Eating Disorders and Diabetes
Women with diabetes may be at an increased risk for developing an eating disorder, according to the American Diabetes Association. Among those with type 1 diabetes, bulimia is the most common eating disorder reported, while binge eating is more common among women with type 2 diabetes.
Type 1 Diabetes
Type 1 diabetes is a condition in which the body's immune system attacks insulin-producing cells in the pancreas. Insulin allows the body to use or store the blood glucose (sugar) it gets from food. People with this disease produce little or no insulin, so they have to take insulin shots—often multiple times a day—in order to stay alive.
While insulin protects muscle mass from breaking down, it also encourages fat storage. As a result, some patients purposely manipulate their insulin, often skipping doses in an attempt to either prevent weight gain or lose weight. According to Ruchi Mathur, MD, the term for this behavior is "diabulimia." Although it can occur in any patient with type 1 diabetes, it tends to be more common among young girls and women with the condition.
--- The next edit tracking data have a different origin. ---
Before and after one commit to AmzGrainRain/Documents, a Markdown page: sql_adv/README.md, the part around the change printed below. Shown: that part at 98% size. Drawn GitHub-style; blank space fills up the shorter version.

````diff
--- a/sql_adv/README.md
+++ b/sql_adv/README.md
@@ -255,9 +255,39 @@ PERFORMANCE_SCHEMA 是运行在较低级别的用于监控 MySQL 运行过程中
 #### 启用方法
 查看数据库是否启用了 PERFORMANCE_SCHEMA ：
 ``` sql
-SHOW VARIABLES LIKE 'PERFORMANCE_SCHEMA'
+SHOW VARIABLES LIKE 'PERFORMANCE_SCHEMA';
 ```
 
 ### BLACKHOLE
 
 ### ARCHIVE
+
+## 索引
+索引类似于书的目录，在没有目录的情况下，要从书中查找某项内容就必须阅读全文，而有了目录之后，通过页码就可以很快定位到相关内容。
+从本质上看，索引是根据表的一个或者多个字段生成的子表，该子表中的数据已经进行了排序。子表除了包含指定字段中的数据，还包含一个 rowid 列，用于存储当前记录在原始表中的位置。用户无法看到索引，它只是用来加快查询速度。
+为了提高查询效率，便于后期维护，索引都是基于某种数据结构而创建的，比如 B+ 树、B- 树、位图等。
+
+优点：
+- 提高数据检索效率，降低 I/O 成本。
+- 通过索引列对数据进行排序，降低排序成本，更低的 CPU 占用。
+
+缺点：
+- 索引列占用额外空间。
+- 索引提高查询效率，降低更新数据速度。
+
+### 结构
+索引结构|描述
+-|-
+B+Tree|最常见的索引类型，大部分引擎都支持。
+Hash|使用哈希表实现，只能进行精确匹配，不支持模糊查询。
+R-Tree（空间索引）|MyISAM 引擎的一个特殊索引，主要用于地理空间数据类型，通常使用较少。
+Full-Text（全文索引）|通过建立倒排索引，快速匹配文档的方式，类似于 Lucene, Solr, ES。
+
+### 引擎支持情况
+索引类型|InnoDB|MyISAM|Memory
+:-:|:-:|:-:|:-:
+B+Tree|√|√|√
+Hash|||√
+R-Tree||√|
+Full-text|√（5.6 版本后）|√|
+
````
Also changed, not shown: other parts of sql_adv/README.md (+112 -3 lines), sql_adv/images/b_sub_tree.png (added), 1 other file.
A potential consequence of skipping insulin injections is increased blood sugar levels, which can result in dehydration, fatigue, and a breakdown in muscle tissue. If this behavior continues for an extended period of time, it can accelerate the development of diabetic-related complications, including eye disease, kidney disease, and limb amputations.
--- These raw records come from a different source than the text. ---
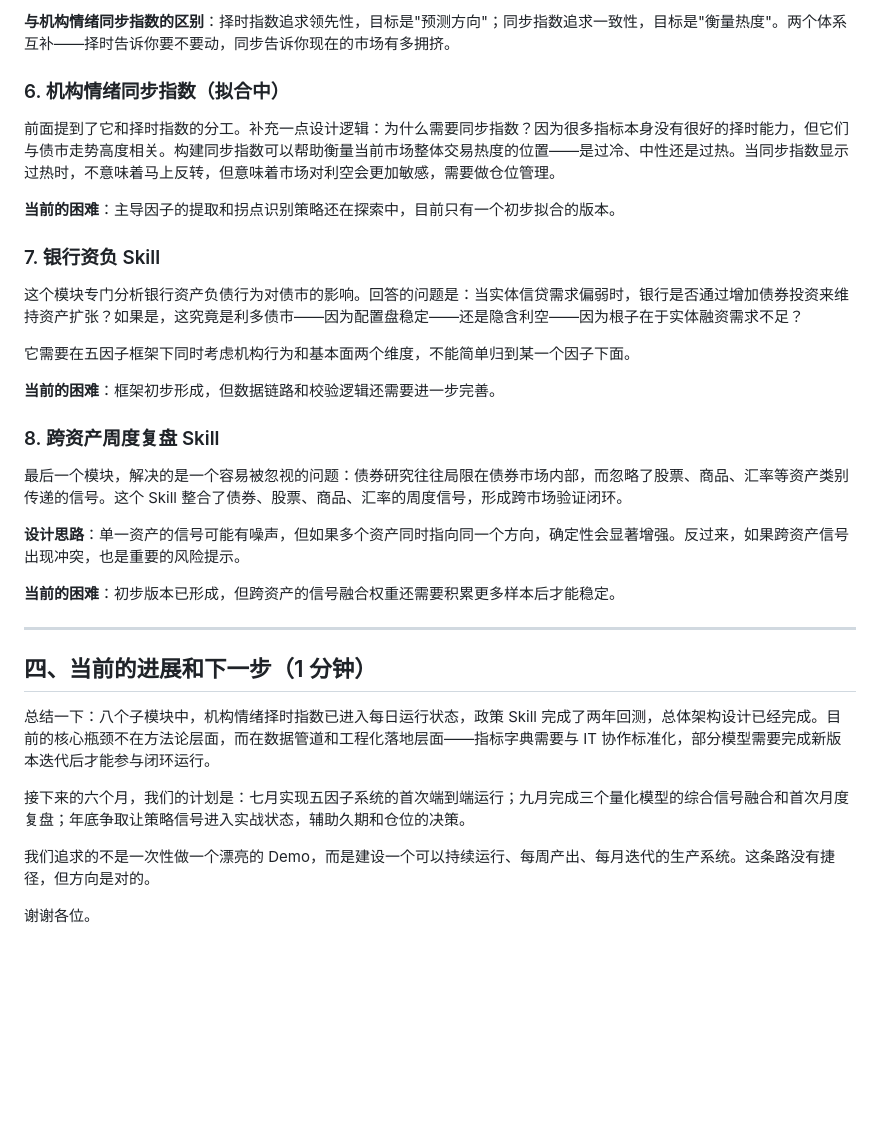
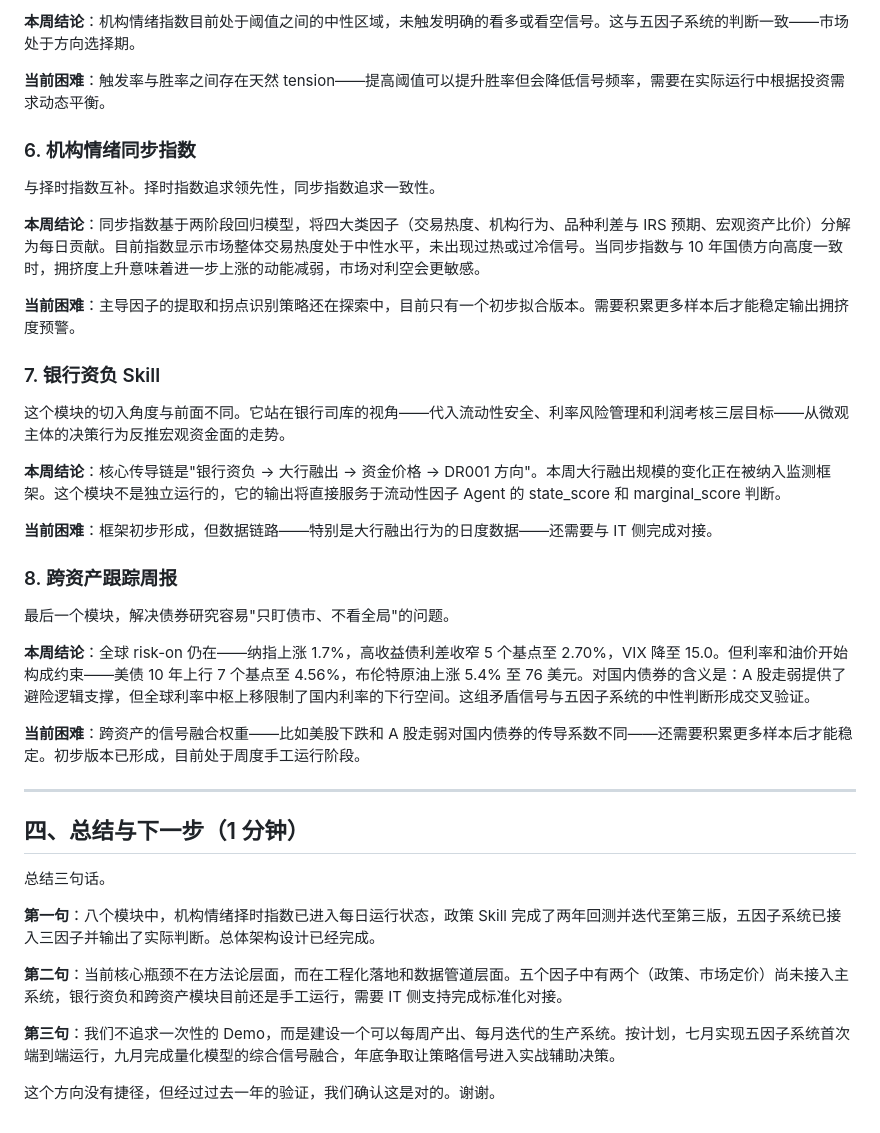
Before and after one commit to finishingpoint520/bond-research-ai-system, a Markdown page: 发言稿_债市投研AI系统汇报.md, the part around one of its changes. Rendered like a GitHub page; blank space fills up the shorter version.

```diff
--- a/发言稿_债市投研AI系统汇报.md
+++ b/发言稿_债市投研AI系统汇报.md
@@ -70,36 +69,42 @@
 
-**与机构情绪同步指数的区别**：择时指数追求领先性，目标是"预测方向"；同步指数追求一致性，目标是"衡量热度"。两个体系互补——择时告诉你要不要动，同步告诉你现在的市场有多拥挤。
+**本周结论**：机构情绪指数目前处于阈值之间的中性区域，未触发明确的看多或看空信号。这与五因子系统的判断一致——市场处于方向选择期。
 
-### 6. 机构情绪同步指数（拟合中）
+**当前困难**：触发率与胜率之间存在天然 tension——提高阈值可以提升胜率但会降低信号频率，需要在实际运行中根据投资需求动态平衡。
 
-前面提到了它和择时指数的分工。补充一点设计逻辑：为什么需要同步指数？因为很多指标本身没有很好的择时能力，但它们与债市走势高度相关。构建同步指数可以帮助衡量当前市场整体交易热度的位置——是过冷、中性还是过热。当同步指数显示过热时，不意味着马上反转，但意味着市场对利空会更加敏感，需要做仓位管理。
+### 6. 机构情绪同步指数
 
-**当前的困难**：主导因子的提取和拐点识别策略还在探索中，目前只有一个初步拟合的版本。
+与择时指数互补。择时指数追求领先性，同步指数追求一致性。
+
+**本周结论**：同步指数基于两阶段回归模型，将四大类因子（交易热度、机构行为、品种利差与 IRS 预期、宏观资产比价）分解为每日贡献。目前指数显示市场整体交易热度处于中性水平，未出现过热或过冷信号。当同步指数与 10 年国债方向高度一致时，拥挤度上升意味着进一步上涨的动能减弱，市场对利空会更敏感。
+
+**当前困难**：主导因子的提取和拐点识别策略还在探索中，目前只有一个初步拟合版本。需要积累更多样本后才能稳定输出拥挤度预警。
 
 ### 7. 银行资负 Skill
 
-这个模块专门分析银行资产负债行为对债市的影响。回答的问题是：当实体信贷需求偏弱时，银行是否通过增加债券投资来维持资产扩张？如果是，这究竟是利多债市——因为配置盘稳定——还是隐含利空——因为根子在于实体融资需求不足？
+这个模块的切入角度与前面不同。它站在银行司库的视角——代入流动性安全、利率风险管理和利润考核三层目标——从微观主体的决策行为反推宏观资金面的走势。
 
-它需要在五因子框架下同时考虑机构行为和基本面两个维度，不能简单归到某一个因子下面。
+**本周结论**：核心传导链是"银行资负 → 大行融出 → 资金价格 → DR001 方向"。本周大行融出规模的变化正在被纳入监测框架。这个模块不是独立运行的，它的输出将直接服务于流动性因子 Agent 的 state_score 和 marginal_score 判断。
 
-**当前的困难**：框架初步形成，但数据链路和校验逻辑还需要进一步完善。
+**当前困难**：框架初步形成，但数据链路——特别是大行融出行为的日度数据——还需要与 IT 侧完成对接。
 
-### 8. 跨资产周度复盘 Skill
+### 8. 跨资产跟踪周报
 
-最后一个模块，解决的是一个容易被忽视的问题：债券研究往往局限在债券市场内部，而忽略了股票、商品、汇率等资产类别传递的信号。这个 Skill 整合了债券、股票、商品、汇率的周度信号，形成跨市场验证闭环。
+最后一个模块，解决债券研究容易"只盯债市、不看全局"的问题。
 
-**设计思路**：单一资产的信号可能有噪声，但如果多个资产同时指向同一个方向，确定性会显著增强。反过来，如果跨资产信号出现冲突，也是重要的风险提示。
+**本周结论**：全球 risk-on 仍在——纳指上涨 1.7%，高收益债利差收窄 5 个基点至 2.70%，VIX 降至 15.0。但利率和油价开始构成约束——美债 10 年上行 7 个基点至 4.56%，布伦特原油上涨 5.4% 至 76 美元。对国内债券的含义是：A 股走弱提供了避险逻辑支撑，但全球利率中枢上移限制了国内利率的下行空间。这组矛盾信号与五因子系统的中性判断形成交叉验证。
 
-**当前的困难**：初步版本已形成，但跨资产的信号融合权重还需要积累更多样本后才能稳定。
+**当前困难**：跨资产的信号融合权重——比如美股下跌和 A 股走弱对国内债券的传导系数不同——还需要积累更多样本后才能稳定。初步版本已形成，目前处于周度手工运行阶段。
 
 ---
 
-## 四、当前的进展和下一步（1 分钟）
+## 四、总结与下一步（1 分钟）
 
-总结一下：八个子模块中，机构情绪择时指数已进入每日运行状态，政策 Skill 完成了两年回测，总体架构设计已经完成。目前的核心瓶颈不在方法论层面，而在数据管道和工程化落地层面——指标字典需要与 IT 协作标准化，部分模型需要完成新版本迭代后才能参与闭环运行。
+总结三句话。
 
-接下来的六个月，我们的计划是：七月实现五因子系统的首次端到端运行；九月完成三个量化模型的综合信号融合和首次月度复盘；年底争取让策略信号进入实战状态，辅助久期和仓位的决策。
+**第一句**：八个模块中，机构情绪择时指数已进入每日运行状态，政策 Skill 完成了两年回测并迭代至第三版，五因子系统已接入三因子并输出了实际判断。总体架构设计已经完成。
 
-我们追求的不是一次性做一个漂亮的 Demo，而是建设一个可以持续运行、每周产出、每月迭代的生产系统。这条路没有捷径，但方向是对的。
+**第二句**：当前核心瓶颈不在方法论层面，而在工程化落地和数据管道层面。五个因子中有两个（政策、市场定价）尚未接入主系统，银行资负和跨资产模块目前还是手工运行，需要 IT 侧支持完成标准化对接。
 
-谢谢各位。
+**第三句**：我们不追求一次性的 Demo，而是建设一个可以每周产出、每月迭代的生产系统。按计划，七月实现五因子系统首次端到端运行，九月完成量化模型的综合信号融合，年底争取让策略信号进入实战辅助决策。
+
+这个方向没有捷径，但经过过去一年的验证，我们确认这是对的。谢谢。
```
Also changed, not shown: other parts of 发言稿_债市投研AI系统汇报.md (+26 -27 lines).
Type 2 Diabetes
Type 2 diabetes is the most common form of diabetes. The condition causes the body to either not produce enough insulin or ignore it. Over time, excess sugar in the blood raises the risk for heart disease, loss of vision, nerve and organ damage, and other serious conditions.
Using diabetes as an excuse for disordered eating
Weight management, controlling food, and the state of one’s body are involved in both diabetes and eating disorders. Some diabetics may use their condition as an excuse for the way they eat, camouflaging and justifying a serious disorder. The complications associated with these conditions separately can be fatal, so comorbidity (having both) is a recipe for disaster.
The American Diabetes Association argues:
"The stigma associated with eating disorders has long kept individuals suffering in silence, inhibited funding for crucial research, and created barriers to treatment."
This lack of communication and information prevents society from truly understanding the causes and consequences of these potentially life-threatening illnesses. But it is important to acknowledge that help is available and recovery is possible.
Sources: American Diabetes Association, MedicineNet